[[ INFORMATION PROVIDED open ]]

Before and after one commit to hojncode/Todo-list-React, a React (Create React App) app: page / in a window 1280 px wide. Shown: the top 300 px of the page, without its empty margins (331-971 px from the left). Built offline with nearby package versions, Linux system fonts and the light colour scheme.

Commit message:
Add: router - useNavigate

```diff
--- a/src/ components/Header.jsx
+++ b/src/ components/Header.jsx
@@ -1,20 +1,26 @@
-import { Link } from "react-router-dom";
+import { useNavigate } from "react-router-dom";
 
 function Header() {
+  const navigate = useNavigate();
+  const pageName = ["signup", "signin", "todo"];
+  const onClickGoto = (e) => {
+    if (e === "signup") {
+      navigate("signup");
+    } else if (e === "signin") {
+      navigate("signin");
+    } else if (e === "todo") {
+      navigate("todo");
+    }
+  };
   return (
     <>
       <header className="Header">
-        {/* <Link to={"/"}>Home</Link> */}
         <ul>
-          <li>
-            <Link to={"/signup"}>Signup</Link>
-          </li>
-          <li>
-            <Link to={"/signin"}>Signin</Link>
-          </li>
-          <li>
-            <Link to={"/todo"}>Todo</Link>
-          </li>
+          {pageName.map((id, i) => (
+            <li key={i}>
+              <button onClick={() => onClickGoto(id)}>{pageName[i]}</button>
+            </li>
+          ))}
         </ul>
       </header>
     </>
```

[[ INFORMATION PROVIDED closed ]]

EXERCISE AIM: Nothing but the lines with "Link" should be returned, copied from the entries above.

RESPONSE BELOW:
-import { Link } from "react-router-dom";
-        {/* <Link to={"/"}>Home</Link> */}
-            <Link to={"/signup"}>Signup</Link>
-            <Link to={"/signin"}>Signin</Link>
-            <Link to={"/todo"}>Todo</Link>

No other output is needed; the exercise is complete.